Could It Happen Again?

In the rearview mirror, he sees his son, 30, and his daughter, 28, in the Tesla’s back seat. Behind them, the rear window becomes a monitor. His children are toddlers at play. Their clothes are tattered, blanched of once bright yellows and exciting reds. The hues merge into a sickening melange the color of bloody … More Could It Happen Again?


My father went to war this morning. Mother wept, and told him not to go. Told him we were going to lose any day now, and that fighting was sheer folly. She clutched at his uniform, fingers scraping down the red, white and black armband. He pushed her away without a word. He said goodbye … More Father

To Counter

“You are not joining the Hitler Youth! And if that means that you won’t be able to go to school anymore, so be it!” His father’s thundering words were still ringing in his ears, as he was hiding behind the counter. He did not want to be seen by his classmates, some of whom were … More To Counter


Semyon reads the latest death notice with flagging interest. He’s collected four of them now: one for each of his conscripted horses. The Department of Personalized Losses Accounting sends detailed pokhoronkas. Each includes his horse’s assigned unit, how they died, and their burial method. Sometimes their commanders even enclose letters of explanation or condolence. It’s … More Pokhoronka

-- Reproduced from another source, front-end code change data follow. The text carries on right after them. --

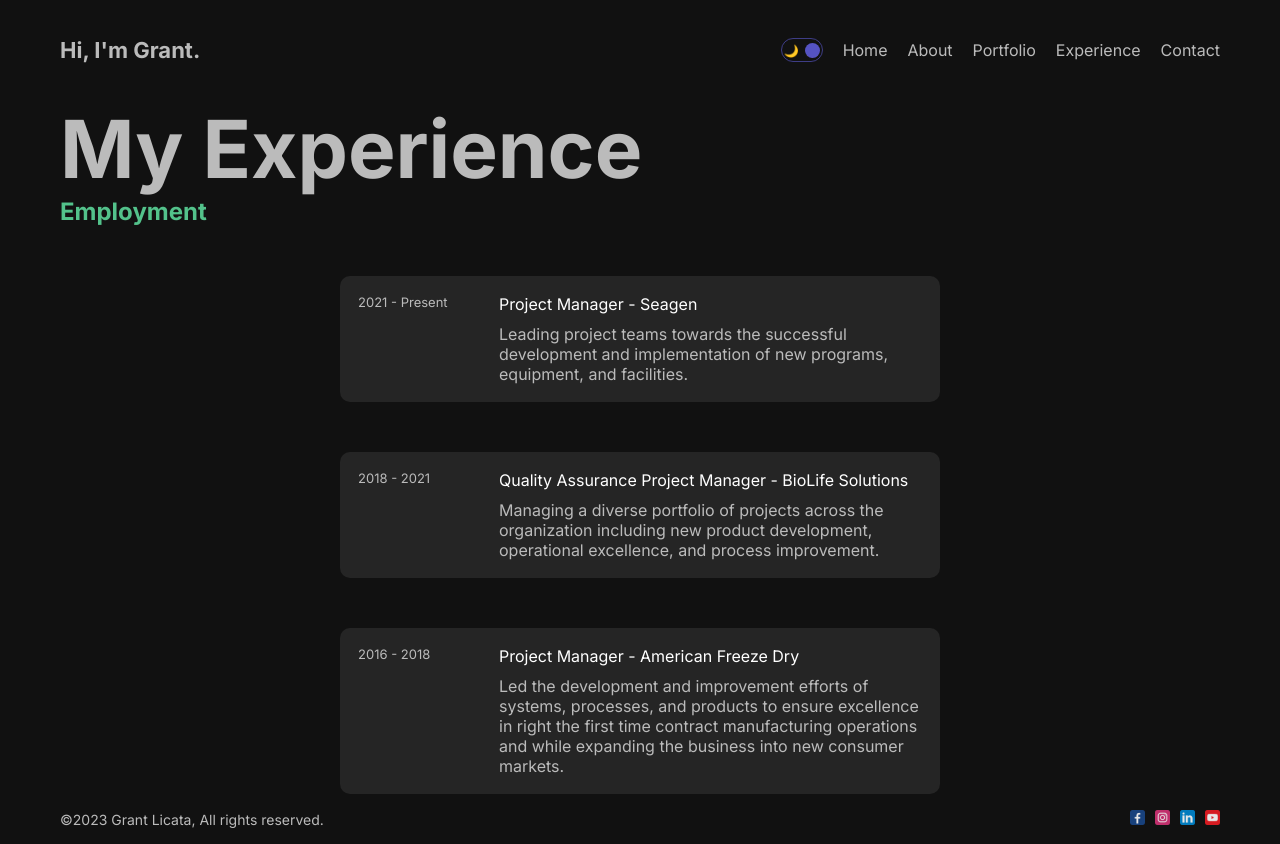
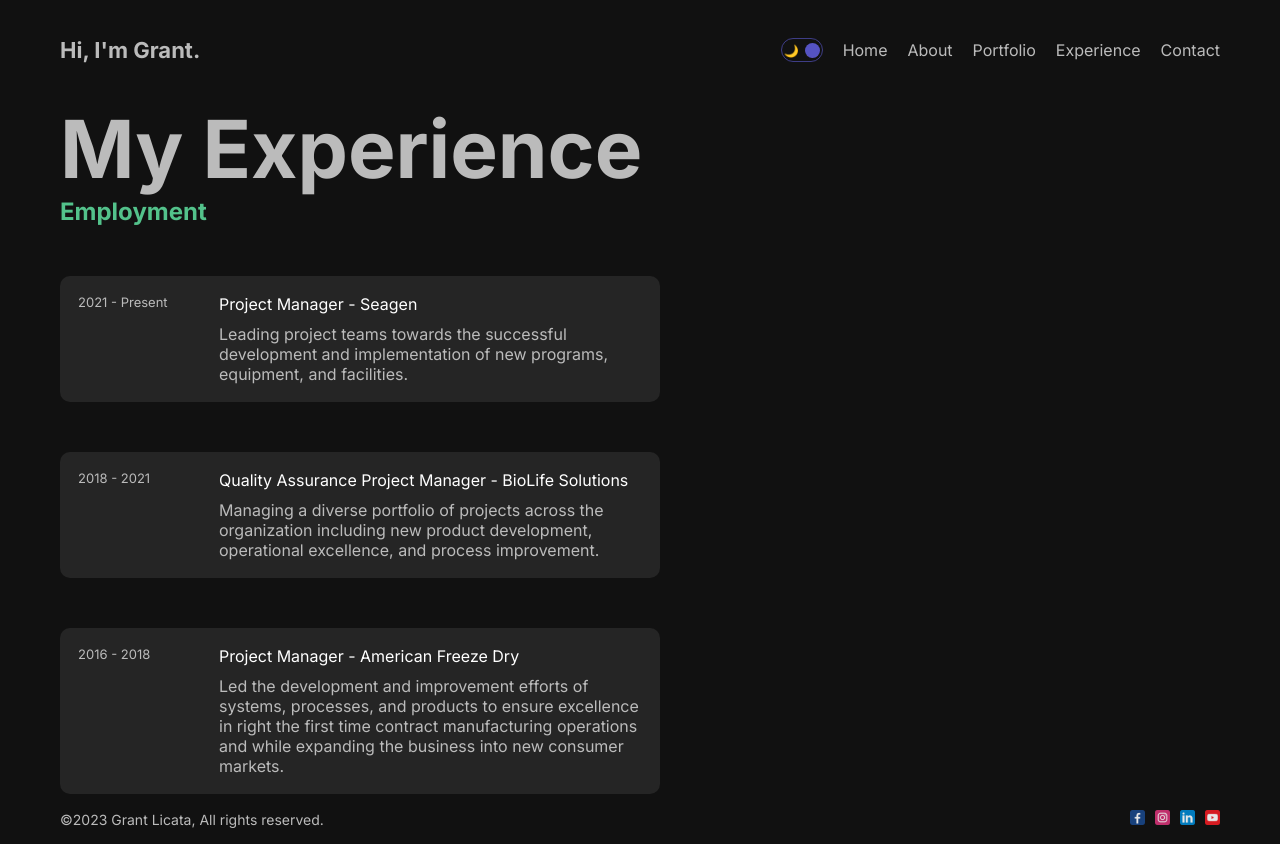
Before and after one commit to GrantLicata/Portfolio, a Next.js app: page /experience in a window 1280 px wide. Built offline with nearby package versions, Linux system fonts and the light colour scheme.

Commit message:
Experience card styles adjustments

```diff
--- a/src/app/experience/page.module.css
+++ b/src/app/experience/page.module.css
@@ -21,8 +21,8 @@
   background-color: rgb(37, 37, 37);
   margin-top: 50px;
   padding: 18px;
-  margin-left: auto;
-  margin-right: auto;
+  /* margin-left: auto;
+  margin-right: auto; */
   max-width: 600px;
 }
 
```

Phones sound off at the same time in that high-pitched alert for missing people. My picture appears on the news. I’m upset that someone has selected the bad-hair-day photo that shows dark half-moons beneath my eyes. People call my name while searching through woods and underpasses. “I’m here,” I yell back, but no one hears … More Alert


She must’ve had a name before being pulled from the rubble. She won’t remember it. “Birdie”, they called her. So small, loved whistling. Birdie must’ve had parents. A place in a home, a city, a future. What remained was her place in a wagon, pulled by her rescuer amidst a stream of dirty ghosts, flowing … More Expatriates

Seeds of Youth

Mother’s thin white hair is pulled loosely off her face. Her mischievous smile soaked through with red lipstick. Red the color of mossy raspberries plump with seeds. Her giddiness has survived the transformation into old age. It seeps through the discomfort of her body, the deceptive nature of her mind. She is a schoolgirl with … More Seeds of Youth

Selective Hearing

Although you are close enough for our hands to touch, I do not dare. I stand in silence over the kitchen counter, watching your mouth move. Talking to you is like talking to myself. Your answers are absent minded, or just absent. It’s a family trait, your distraction. It’s selective hearing, a disconnect. I wish … More Selective Hearing